Detected change data

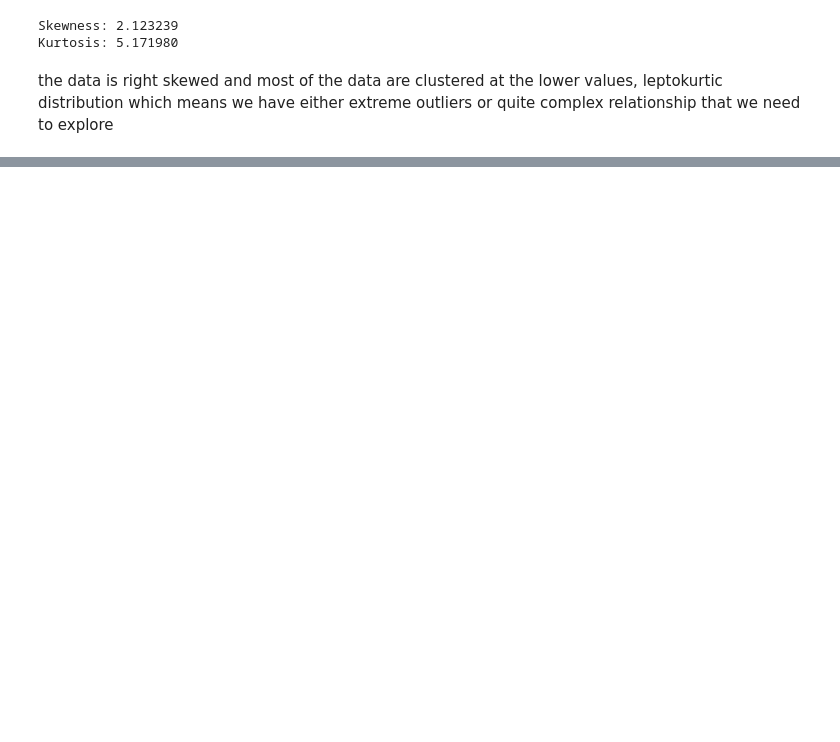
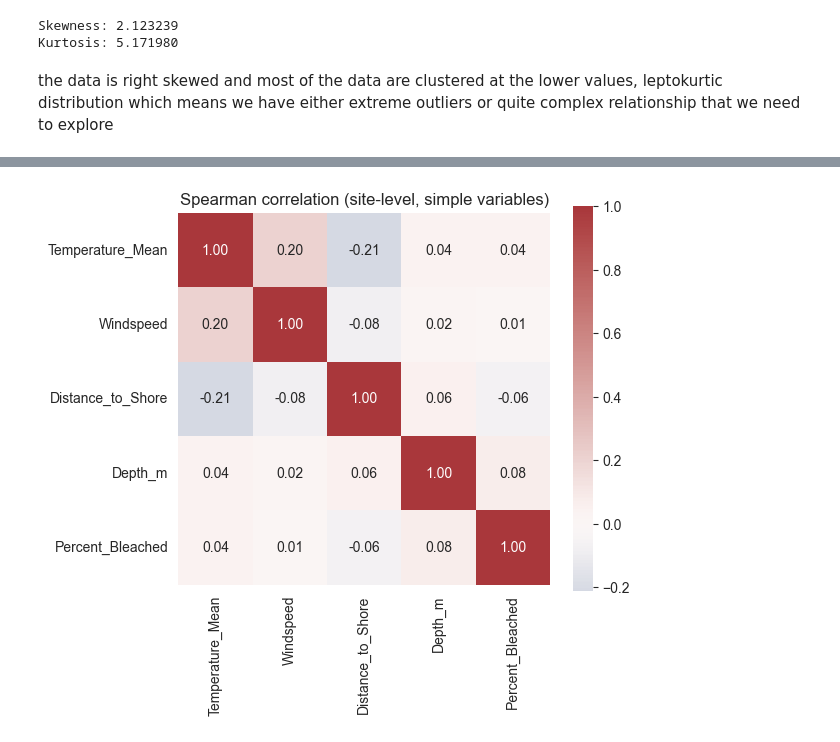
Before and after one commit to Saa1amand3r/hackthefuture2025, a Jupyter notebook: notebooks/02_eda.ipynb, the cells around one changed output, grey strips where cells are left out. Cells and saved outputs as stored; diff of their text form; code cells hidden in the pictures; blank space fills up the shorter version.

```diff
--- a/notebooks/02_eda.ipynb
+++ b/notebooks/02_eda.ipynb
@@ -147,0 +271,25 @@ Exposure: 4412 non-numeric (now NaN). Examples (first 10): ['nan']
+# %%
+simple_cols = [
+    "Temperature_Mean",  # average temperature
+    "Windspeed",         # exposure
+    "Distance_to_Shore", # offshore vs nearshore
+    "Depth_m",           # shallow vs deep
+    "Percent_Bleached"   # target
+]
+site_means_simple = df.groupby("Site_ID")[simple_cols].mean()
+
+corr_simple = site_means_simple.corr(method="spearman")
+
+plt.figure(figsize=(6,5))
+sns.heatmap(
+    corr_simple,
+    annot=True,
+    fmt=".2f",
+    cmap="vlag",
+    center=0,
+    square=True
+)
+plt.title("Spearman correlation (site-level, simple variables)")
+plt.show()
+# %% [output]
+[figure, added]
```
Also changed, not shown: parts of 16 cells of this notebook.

Your task => Word for word, set down every line of the records above, and leave the pictures out.

Task answer =>
Before and after one commit to Saa1amand3r/hackthefuture2025, a Jupyter notebook: notebooks/02_eda.ipynb, the cells around one changed output, grey strips where cells are left out. Cells and saved outputs as stored; diff of their text form; code cells hidden in the pictures; blank space fills up the shorter version.

```diff
--- a/notebooks/02_eda.ipynb
+++ b/notebooks/02_eda.ipynb
@@ -147,0 +271,25 @@ Exposure: 4412 non-numeric (now NaN). Examples (first 10): ['nan']
+# %%
+simple_cols = [
+    "Temperature_Mean",  # average temperature
+    "Windspeed",         # exposure
+    "Distance_to_Shore", # offshore vs nearshore
+    "Depth_m",           # shallow vs deep
+    "Percent_Bleached"   # target
+]
+site_means_simple = df.groupby("Site_ID")[simple_cols].mean()
+
+corr_simple = site_means_simple.corr(method="spearman")
+
+plt.figure(figsize=(6,5))
+sns.heatmap(
+    corr_simple,
+    annot=True,
+    fmt=".2f",
+    cmap="vlag",
+    center=0,
+    square=True
+)
+plt.title("Spearman correlation (site-level, simple variables)")
+plt.show()
+# %% [output]
+[figure, added]
```
Also changed, not shown: parts of 16 cells of this notebook.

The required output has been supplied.